**EXERCISE REQUIREMENTS:** Output the full listing that appears below, exactly as it is presented.

**DATASET EXCERPTS:**
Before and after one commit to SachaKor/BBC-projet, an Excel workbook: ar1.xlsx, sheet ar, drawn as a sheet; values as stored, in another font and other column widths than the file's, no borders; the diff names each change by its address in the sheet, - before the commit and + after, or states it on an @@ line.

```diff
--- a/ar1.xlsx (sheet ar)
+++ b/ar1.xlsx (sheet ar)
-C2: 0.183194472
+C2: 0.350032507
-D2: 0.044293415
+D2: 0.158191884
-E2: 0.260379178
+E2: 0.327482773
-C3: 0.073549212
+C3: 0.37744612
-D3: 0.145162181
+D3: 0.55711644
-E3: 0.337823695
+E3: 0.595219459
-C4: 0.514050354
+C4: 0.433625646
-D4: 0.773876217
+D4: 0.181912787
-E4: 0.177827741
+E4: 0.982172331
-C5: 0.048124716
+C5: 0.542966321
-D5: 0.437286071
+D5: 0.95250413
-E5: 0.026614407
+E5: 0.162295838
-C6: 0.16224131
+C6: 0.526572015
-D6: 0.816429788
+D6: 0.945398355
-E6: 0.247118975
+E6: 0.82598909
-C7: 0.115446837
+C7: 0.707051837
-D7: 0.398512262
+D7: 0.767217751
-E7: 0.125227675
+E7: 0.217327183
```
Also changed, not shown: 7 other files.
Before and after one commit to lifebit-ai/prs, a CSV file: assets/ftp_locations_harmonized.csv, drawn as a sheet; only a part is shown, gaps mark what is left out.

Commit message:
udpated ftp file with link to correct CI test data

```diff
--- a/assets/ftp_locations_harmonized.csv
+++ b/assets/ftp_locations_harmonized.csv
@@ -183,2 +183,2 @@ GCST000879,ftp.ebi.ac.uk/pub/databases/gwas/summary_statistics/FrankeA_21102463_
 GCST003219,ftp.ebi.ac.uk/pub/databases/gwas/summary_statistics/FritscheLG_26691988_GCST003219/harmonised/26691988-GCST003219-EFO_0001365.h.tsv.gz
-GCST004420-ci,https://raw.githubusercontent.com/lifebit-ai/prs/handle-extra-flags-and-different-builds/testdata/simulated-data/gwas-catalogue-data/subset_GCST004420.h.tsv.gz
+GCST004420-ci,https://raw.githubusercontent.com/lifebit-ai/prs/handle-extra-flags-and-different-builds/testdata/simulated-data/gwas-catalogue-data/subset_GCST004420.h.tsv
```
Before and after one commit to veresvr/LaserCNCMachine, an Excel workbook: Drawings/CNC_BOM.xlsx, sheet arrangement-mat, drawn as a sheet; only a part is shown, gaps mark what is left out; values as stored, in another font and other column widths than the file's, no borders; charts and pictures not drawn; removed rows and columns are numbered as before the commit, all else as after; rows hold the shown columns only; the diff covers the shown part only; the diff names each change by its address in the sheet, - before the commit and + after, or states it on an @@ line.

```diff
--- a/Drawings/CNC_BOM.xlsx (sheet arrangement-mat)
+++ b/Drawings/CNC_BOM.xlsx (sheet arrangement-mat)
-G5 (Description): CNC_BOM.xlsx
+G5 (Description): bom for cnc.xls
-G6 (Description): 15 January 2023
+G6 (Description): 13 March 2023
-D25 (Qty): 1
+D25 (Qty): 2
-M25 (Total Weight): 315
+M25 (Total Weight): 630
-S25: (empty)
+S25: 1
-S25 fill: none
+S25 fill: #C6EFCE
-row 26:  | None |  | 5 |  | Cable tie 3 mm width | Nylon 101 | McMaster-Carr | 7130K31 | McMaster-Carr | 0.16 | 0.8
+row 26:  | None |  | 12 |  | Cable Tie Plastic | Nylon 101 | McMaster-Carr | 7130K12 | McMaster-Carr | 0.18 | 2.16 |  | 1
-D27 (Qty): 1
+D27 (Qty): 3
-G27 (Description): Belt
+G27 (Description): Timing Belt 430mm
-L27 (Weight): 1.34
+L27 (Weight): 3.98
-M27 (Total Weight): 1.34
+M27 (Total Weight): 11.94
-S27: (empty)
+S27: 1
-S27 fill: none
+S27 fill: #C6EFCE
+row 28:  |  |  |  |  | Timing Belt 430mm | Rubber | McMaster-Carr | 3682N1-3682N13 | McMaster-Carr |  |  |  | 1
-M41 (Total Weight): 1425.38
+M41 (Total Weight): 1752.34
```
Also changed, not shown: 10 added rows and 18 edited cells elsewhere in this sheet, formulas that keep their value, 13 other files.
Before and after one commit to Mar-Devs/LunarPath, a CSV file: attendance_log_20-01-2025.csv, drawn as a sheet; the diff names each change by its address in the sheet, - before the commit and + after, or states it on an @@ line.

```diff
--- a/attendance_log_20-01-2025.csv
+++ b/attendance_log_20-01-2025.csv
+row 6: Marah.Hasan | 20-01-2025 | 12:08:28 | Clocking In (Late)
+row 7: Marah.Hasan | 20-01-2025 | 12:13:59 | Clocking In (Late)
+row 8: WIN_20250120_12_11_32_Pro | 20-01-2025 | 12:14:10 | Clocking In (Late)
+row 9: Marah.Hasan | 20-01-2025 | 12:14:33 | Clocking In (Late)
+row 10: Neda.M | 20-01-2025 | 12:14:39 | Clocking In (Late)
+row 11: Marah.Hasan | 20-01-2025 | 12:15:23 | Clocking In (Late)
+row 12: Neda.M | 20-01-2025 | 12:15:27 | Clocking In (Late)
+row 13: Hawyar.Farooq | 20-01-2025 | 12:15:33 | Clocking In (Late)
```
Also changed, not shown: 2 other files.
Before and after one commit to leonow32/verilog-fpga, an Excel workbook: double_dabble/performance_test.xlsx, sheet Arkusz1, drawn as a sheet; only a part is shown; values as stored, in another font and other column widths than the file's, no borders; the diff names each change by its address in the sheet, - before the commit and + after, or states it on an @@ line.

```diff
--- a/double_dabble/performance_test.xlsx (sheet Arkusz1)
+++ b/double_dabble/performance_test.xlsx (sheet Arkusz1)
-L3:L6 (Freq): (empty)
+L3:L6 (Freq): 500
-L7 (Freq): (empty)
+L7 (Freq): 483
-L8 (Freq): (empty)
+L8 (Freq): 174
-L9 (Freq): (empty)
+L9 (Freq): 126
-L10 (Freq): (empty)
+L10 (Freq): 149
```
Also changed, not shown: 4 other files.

**OUTPUT FOR THIS EXERCISE:**
Before and after one commit to SachaKor/BBC-projet, an Excel workbook: ar1.xlsx, sheet ar, drawn as a sheet; values as stored, in another font and other column widths than the file's, no borders; the diff names each change by its address in the sheet, - before the commit and + after, or states it on an @@ line.

```diff
--- a/ar1.xlsx (sheet ar)
+++ b/ar1.xlsx (sheet ar)
-C2: 0.183194472
+C2: 0.350032507
-D2: 0.044293415
+D2: 0.158191884
-E2: 0.260379178
+E2: 0.327482773
-C3: 0.073549212
+C3: 0.37744612
-D3: 0.145162181
+D3: 0.55711644
-E3: 0.337823695
+E3: 0.595219459
-C4: 0.514050354
+C4: 0.433625646
-D4: 0.773876217
+D4: 0.181912787
-E4: 0.177827741
+E4: 0.982172331
-C5: 0.048124716
+C5: 0.542966321
-D5: 0.437286071
+D5: 0.95250413
-E5: 0.026614407
+E5: 0.162295838
-C6: 0.16224131
+C6: 0.526572015
-D6: 0.816429788
+D6: 0.945398355
-E6: 0.247118975
+E6: 0.82598909
-C7: 0.115446837
+C7: 0.707051837
-D7: 0.398512262
+D7: 0.767217751
-E7: 0.125227675
+E7: 0.217327183
```
Also changed, not shown: 7 other files.
Before and after one commit to lifebit-ai/prs, a CSV file: assets/ftp_locations_harmonized.csv, drawn as a sheet; only a part is shown, gaps mark what is left out.

Commit message:
udpated ftp file with link to correct CI test data

```diff
--- a/assets/ftp_locations_harmonized.csv
+++ b/assets/ftp_locations_harmonized.csv
@@ -183,2 +183,2 @@ GCST000879,ftp.ebi.ac.uk/pub/databases/gwas/summary_statistics/FrankeA_21102463_
 GCST003219,ftp.ebi.ac.uk/pub/databases/gwas/summary_statistics/FritscheLG_26691988_GCST003219/harmonised/26691988-GCST003219-EFO_0001365.h.tsv.gz
-GCST004420-ci,https://raw.githubusercontent.com/lifebit-ai/prs/handle-extra-flags-and-different-builds/testdata/simulated-data/gwas-catalogue-data/subset_GCST004420.h.tsv.gz
+GCST004420-ci,https://raw.githubusercontent.com/lifebit-ai/prs/handle-extra-flags-and-different-builds/testdata/simulated-data/gwas-catalogue-data/subset_GCST004420.h.tsv
```
Before and after one commit to veresvr/LaserCNCMachine, an Excel workbook: Drawings/CNC_BOM.xlsx, sheet arrangement-mat, drawn as a sheet; only a part is shown, gaps mark what is left out; values as stored, in another font and other column widths than the file's, no borders; charts and pictures not drawn; removed rows and columns are numbered as before the commit, all else as after; rows hold the shown columns only; the diff covers the shown part only; the diff names each change by its address in the sheet, - before the commit and + after, or states it on an @@ line.

```diff
--- a/Drawings/CNC_BOM.xlsx (sheet arrangement-mat)
+++ b/Drawings/CNC_BOM.xlsx (sheet arrangement-mat)
-G5 (Description): CNC_BOM.xlsx
+G5 (Description): bom for cnc.xls
-G6 (Description): 15 January 2023
+G6 (Description): 13 March 2023
-D25 (Qty): 1
+D25 (Qty): 2
-M25 (Total Weight): 315
+M25 (Total Weight): 630
-S25: (empty)
+S25: 1
-S25 fill: none
+S25 fill: #C6EFCE
-row 26:  | None |  | 5 |  | Cable tie 3 mm width | Nylon 101 | McMaster-Carr | 7130K31 | McMaster-Carr | 0.16 | 0.8
+row 26:  | None |  | 12 |  | Cable Tie Plastic | Nylon 101 | McMaster-Carr | 7130K12 | McMaster-Carr | 0.18 | 2.16 |  | 1
-D27 (Qty): 1
+D27 (Qty): 3
-G27 (Description): Belt
+G27 (Description): Timing Belt 430mm
-L27 (Weight): 1.34
+L27 (Weight): 3.98
-M27 (Total Weight): 1.34
+M27 (Total Weight): 11.94
-S27: (empty)
+S27: 1
-S27 fill: none
+S27 fill: #C6EFCE
+row 28:  |  |  |  |  | Timing Belt 430mm | Rubber | McMaster-Carr | 3682N1-3682N13 | McMaster-Carr |  |  |  | 1
-M41 (Total Weight): 1425.38
+M41 (Total Weight): 1752.34
```
Also changed, not shown: 10 added rows and 18 edited cells elsewhere in this sheet, formulas that keep their value, 13 other files.
Before and after one commit to Mar-Devs/LunarPath, a CSV file: attendance_log_20-01-2025.csv, drawn as a sheet; the diff names each change by its address in the sheet, - before the commit and + after, or states it on an @@ line.

```diff
--- a/attendance_log_20-01-2025.csv
+++ b/attendance_log_20-01-2025.csv
+row 6: Marah.Hasan | 20-01-2025 | 12:08:28 | Clocking In (Late)
+row 7: Marah.Hasan | 20-01-2025 | 12:13:59 | Clocking In (Late)
+row 8: WIN_20250120_12_11_32_Pro | 20-01-2025 | 12:14:10 | Clocking In (Late)
+row 9: Marah.Hasan | 20-01-2025 | 12:14:33 | Clocking In (Late)
+row 10: Neda.M | 20-01-2025 | 12:14:39 | Clocking In (Late)
+row 11: Marah.Hasan | 20-01-2025 | 12:15:23 | Clocking In (Late)
+row 12: Neda.M | 20-01-2025 | 12:15:27 | Clocking In (Late)
+row 13: Hawyar.Farooq | 20-01-2025 | 12:15:33 | Clocking In (Late)
```
Also changed, not shown: 2 other files.
Before and after one commit to leonow32/verilog-fpga, an Excel workbook: double_dabble/performance_test.xlsx, sheet Arkusz1, drawn as a sheet; only a part is shown; values as stored, in another font and other column widths than the file's, no borders; the diff names each change by its address in the sheet, - before the commit and + after, or states it on an @@ line.

```diff
--- a/double_dabble/performance_test.xlsx (sheet Arkusz1)
+++ b/double_dabble/performance_test.xlsx (sheet Arkusz1)
-L3:L6 (Freq): (empty)
+L3:L6 (Freq): 500
-L7 (Freq): (empty)
+L7 (Freq): 483
-L8 (Freq): (empty)
+L8 (Freq): 174
-L9 (Freq): (empty)
+L9 (Freq): 126
-L10 (Freq): (empty)
+L10 (Freq): 149
```
Also changed, not shown: 4 other files.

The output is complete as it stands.